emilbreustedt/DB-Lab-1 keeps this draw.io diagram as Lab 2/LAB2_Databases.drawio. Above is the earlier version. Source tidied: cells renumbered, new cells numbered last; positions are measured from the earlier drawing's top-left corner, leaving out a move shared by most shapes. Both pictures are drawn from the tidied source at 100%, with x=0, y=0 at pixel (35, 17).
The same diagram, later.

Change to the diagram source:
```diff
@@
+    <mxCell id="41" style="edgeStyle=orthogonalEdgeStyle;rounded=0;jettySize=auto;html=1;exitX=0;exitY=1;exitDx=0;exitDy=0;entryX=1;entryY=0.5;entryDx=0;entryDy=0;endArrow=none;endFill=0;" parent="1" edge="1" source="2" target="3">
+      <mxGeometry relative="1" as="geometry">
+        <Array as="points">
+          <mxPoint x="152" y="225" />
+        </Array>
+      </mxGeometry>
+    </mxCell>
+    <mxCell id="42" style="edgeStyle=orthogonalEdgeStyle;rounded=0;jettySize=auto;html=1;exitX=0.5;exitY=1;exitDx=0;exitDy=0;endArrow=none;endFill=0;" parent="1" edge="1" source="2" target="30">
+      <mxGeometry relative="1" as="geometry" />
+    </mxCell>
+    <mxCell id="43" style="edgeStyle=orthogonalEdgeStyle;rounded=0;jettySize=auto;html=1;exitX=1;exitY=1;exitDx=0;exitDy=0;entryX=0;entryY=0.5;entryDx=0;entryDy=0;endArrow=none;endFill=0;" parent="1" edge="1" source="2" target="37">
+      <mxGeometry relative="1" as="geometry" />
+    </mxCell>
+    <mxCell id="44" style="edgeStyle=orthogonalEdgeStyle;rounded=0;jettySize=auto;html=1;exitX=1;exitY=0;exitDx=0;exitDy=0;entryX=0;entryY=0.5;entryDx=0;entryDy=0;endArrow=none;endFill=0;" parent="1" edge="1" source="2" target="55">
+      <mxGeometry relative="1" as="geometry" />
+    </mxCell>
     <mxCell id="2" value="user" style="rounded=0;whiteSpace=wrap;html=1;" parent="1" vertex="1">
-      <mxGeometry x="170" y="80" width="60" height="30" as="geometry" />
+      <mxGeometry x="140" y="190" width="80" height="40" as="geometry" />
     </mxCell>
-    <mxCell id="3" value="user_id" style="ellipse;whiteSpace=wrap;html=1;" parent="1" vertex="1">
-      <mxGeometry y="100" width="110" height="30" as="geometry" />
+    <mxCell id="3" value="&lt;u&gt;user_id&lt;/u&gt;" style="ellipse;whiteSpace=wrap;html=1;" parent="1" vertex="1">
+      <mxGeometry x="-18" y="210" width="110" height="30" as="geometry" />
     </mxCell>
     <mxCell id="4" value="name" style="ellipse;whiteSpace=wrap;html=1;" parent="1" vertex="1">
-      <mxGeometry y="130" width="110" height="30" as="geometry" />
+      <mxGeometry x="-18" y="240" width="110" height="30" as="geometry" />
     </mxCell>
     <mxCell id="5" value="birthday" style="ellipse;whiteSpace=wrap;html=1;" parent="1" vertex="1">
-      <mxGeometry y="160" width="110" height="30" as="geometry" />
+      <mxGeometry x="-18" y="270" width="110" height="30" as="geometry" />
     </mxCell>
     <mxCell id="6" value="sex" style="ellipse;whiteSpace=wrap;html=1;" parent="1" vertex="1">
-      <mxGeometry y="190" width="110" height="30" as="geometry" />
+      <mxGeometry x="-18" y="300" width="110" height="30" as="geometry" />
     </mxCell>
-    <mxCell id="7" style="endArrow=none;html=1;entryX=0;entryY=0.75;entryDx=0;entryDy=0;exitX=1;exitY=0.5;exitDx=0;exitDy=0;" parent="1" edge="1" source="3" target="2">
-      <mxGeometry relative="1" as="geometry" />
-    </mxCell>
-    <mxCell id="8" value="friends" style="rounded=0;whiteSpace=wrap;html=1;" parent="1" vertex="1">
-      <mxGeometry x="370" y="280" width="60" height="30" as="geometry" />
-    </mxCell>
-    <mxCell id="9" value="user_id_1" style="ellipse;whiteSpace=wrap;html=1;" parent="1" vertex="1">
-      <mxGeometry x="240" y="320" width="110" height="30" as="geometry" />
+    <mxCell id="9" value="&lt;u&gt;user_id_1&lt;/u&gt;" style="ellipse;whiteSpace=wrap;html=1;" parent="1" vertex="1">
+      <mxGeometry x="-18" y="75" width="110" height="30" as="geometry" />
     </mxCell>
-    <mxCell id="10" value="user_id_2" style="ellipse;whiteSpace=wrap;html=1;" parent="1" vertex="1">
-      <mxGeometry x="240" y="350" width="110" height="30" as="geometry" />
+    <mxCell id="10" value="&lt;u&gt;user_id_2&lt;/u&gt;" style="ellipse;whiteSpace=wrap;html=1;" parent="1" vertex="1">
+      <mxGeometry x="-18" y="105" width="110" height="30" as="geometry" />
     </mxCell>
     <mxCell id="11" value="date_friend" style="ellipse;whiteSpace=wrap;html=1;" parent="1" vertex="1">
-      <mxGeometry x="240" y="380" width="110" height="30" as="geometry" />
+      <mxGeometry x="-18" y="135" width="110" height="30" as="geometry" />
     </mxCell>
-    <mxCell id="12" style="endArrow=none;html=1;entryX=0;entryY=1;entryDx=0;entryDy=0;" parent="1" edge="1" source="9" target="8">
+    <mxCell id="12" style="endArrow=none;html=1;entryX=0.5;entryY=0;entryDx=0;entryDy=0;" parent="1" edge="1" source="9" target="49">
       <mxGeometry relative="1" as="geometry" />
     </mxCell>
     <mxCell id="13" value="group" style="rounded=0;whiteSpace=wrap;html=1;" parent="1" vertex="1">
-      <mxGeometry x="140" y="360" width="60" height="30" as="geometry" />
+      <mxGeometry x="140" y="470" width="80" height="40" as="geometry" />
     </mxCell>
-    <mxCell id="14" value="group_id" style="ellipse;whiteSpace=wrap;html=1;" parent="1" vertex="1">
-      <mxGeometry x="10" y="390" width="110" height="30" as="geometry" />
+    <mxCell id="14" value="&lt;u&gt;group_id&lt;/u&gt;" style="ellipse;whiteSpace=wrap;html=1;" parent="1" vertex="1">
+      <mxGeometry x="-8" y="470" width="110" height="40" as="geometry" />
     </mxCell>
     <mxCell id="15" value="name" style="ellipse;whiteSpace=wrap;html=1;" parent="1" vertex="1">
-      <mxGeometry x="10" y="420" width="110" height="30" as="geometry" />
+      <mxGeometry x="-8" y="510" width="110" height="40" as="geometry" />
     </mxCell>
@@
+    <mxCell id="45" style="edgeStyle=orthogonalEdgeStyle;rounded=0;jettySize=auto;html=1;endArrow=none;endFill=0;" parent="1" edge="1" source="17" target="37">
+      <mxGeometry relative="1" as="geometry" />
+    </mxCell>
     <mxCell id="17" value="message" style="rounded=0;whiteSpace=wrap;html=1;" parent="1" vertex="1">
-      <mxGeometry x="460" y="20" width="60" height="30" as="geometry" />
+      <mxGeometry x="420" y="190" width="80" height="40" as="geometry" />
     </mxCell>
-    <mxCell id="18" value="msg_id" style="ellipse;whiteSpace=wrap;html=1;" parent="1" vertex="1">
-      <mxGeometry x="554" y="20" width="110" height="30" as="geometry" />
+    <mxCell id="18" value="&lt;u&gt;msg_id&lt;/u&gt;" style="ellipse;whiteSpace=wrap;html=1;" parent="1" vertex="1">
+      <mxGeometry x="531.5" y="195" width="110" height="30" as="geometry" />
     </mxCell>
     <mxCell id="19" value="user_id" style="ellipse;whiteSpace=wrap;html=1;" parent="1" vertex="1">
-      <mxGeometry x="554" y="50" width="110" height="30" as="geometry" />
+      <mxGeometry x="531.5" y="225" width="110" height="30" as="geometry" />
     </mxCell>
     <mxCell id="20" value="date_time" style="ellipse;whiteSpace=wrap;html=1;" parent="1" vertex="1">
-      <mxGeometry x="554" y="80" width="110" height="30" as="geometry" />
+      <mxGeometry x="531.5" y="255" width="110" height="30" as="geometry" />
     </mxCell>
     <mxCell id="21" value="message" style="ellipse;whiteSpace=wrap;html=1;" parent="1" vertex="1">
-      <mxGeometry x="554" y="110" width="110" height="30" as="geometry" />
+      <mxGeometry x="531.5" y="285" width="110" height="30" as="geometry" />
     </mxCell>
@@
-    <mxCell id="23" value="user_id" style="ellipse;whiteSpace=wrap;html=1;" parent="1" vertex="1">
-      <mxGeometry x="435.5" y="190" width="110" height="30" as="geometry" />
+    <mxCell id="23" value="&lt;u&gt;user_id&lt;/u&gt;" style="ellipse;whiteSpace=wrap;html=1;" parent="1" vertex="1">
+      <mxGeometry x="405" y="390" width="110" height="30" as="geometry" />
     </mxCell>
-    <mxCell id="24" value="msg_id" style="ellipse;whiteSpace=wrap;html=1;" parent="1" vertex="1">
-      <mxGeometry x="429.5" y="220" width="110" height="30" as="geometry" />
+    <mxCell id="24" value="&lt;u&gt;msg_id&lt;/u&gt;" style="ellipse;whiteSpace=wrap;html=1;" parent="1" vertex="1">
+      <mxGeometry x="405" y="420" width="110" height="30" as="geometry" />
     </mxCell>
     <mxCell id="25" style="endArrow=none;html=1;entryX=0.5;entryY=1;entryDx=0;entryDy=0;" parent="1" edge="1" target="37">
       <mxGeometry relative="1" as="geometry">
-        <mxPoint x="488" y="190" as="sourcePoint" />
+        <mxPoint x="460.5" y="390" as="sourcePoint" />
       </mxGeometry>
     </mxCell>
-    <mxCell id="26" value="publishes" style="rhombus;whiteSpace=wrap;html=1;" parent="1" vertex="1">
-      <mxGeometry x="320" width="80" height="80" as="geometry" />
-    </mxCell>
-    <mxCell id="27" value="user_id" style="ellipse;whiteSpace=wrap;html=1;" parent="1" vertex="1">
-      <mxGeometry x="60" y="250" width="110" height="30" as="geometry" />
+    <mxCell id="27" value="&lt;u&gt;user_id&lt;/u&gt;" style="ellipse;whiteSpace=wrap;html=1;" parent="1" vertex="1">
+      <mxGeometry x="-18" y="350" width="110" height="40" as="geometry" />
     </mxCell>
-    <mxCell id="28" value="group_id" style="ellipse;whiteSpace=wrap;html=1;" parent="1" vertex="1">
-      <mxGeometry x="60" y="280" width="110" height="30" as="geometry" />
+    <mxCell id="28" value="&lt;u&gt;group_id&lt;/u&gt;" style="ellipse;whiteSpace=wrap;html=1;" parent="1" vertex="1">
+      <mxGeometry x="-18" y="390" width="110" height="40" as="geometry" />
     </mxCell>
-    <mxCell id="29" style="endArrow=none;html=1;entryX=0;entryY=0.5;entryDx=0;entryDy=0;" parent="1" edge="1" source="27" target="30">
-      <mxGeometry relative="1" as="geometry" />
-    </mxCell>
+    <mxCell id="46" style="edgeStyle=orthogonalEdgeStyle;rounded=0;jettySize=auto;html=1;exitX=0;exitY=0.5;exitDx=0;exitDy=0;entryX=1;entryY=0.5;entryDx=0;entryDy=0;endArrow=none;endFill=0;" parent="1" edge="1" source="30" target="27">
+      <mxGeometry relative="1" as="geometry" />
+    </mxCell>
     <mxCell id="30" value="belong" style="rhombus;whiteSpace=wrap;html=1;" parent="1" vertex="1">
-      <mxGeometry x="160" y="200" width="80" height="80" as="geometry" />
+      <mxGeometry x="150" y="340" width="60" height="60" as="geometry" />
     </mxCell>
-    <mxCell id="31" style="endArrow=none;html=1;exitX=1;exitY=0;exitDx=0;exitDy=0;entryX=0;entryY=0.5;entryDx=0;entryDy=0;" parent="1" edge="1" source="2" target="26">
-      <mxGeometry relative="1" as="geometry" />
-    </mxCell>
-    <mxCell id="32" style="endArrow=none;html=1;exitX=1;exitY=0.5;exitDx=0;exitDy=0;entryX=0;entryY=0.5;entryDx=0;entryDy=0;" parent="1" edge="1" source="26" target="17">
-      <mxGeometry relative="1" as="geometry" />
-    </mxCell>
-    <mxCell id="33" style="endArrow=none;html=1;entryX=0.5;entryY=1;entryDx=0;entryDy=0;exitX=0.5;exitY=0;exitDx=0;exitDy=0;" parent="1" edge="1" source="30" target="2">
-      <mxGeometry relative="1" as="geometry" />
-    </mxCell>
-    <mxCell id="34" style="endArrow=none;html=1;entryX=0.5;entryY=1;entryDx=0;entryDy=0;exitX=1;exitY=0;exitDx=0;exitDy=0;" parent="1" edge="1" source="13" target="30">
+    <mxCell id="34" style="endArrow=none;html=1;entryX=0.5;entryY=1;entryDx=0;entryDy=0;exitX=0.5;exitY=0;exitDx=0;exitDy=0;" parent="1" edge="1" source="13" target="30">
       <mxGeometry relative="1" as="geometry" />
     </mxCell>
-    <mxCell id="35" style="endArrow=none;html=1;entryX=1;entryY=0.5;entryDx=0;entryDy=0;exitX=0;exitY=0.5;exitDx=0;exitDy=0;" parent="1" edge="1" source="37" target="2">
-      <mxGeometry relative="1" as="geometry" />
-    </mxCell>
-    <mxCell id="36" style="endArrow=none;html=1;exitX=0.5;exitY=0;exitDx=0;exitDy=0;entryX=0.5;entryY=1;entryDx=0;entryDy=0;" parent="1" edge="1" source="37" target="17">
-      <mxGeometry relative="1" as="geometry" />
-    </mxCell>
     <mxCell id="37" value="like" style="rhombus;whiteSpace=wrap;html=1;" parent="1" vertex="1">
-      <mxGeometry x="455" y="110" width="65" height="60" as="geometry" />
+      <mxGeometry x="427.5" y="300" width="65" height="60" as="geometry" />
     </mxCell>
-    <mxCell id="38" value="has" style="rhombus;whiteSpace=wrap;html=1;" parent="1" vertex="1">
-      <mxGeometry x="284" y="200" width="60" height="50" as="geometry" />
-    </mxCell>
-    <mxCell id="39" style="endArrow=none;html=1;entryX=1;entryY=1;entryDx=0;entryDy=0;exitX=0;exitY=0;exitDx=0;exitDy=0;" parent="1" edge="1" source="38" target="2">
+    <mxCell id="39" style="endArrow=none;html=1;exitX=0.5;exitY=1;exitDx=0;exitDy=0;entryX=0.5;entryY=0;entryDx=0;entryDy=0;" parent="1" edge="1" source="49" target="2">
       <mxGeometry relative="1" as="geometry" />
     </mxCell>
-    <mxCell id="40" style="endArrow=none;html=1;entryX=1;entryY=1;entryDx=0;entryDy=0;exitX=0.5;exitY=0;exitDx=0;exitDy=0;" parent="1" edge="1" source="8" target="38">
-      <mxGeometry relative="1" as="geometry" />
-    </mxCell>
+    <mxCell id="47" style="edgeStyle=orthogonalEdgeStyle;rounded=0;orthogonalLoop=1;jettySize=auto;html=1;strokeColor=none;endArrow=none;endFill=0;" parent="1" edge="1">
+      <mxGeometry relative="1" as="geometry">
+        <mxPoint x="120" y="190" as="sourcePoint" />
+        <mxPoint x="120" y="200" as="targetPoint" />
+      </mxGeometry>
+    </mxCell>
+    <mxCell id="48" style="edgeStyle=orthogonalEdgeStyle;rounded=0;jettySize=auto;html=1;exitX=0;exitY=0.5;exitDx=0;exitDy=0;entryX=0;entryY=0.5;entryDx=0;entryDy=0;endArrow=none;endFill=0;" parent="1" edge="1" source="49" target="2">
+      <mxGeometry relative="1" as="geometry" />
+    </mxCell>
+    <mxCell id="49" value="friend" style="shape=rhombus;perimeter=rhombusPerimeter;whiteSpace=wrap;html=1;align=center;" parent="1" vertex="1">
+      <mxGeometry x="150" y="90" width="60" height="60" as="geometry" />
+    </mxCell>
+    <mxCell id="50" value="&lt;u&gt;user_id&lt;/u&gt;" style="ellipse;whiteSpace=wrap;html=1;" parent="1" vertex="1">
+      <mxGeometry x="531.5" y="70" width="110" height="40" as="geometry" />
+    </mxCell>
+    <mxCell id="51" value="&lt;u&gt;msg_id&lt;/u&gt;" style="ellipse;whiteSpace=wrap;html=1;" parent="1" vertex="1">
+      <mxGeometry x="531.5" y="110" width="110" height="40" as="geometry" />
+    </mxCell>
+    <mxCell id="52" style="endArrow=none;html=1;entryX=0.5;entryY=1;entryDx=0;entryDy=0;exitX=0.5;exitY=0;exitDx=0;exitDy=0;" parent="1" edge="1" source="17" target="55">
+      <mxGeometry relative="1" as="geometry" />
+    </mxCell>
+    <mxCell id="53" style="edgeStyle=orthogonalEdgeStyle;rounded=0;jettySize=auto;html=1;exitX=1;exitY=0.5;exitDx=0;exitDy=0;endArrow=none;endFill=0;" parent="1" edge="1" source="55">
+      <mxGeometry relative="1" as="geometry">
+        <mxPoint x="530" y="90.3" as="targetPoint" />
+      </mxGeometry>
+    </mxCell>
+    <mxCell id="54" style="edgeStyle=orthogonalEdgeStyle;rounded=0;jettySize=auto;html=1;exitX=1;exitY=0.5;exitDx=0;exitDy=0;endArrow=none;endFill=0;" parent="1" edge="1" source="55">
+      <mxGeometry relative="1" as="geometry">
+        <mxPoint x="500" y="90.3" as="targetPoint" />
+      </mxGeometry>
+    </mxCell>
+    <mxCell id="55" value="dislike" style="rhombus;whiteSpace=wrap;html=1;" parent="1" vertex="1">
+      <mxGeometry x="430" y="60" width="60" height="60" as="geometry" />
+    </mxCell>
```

· · ·

EXERCISE GOAL ▸
Copy from the entries only those lines that hold the word "mxPoint".

RESULT OF THE TASK ▸
+          <mxPoint x="152" y="225" />
-        <mxPoint x="488" y="190" as="sourcePoint" />
+        <mxPoint x="460.5" y="390" as="sourcePoint" />
+        <mxPoint x="120" y="190" as="sourcePoint" />
+        <mxPoint x="120" y="200" as="targetPoint" />
+        <mxPoint x="530" y="90.3" as="targetPoint" />
+        <mxPoint x="500" y="90.3" as="targetPoint" />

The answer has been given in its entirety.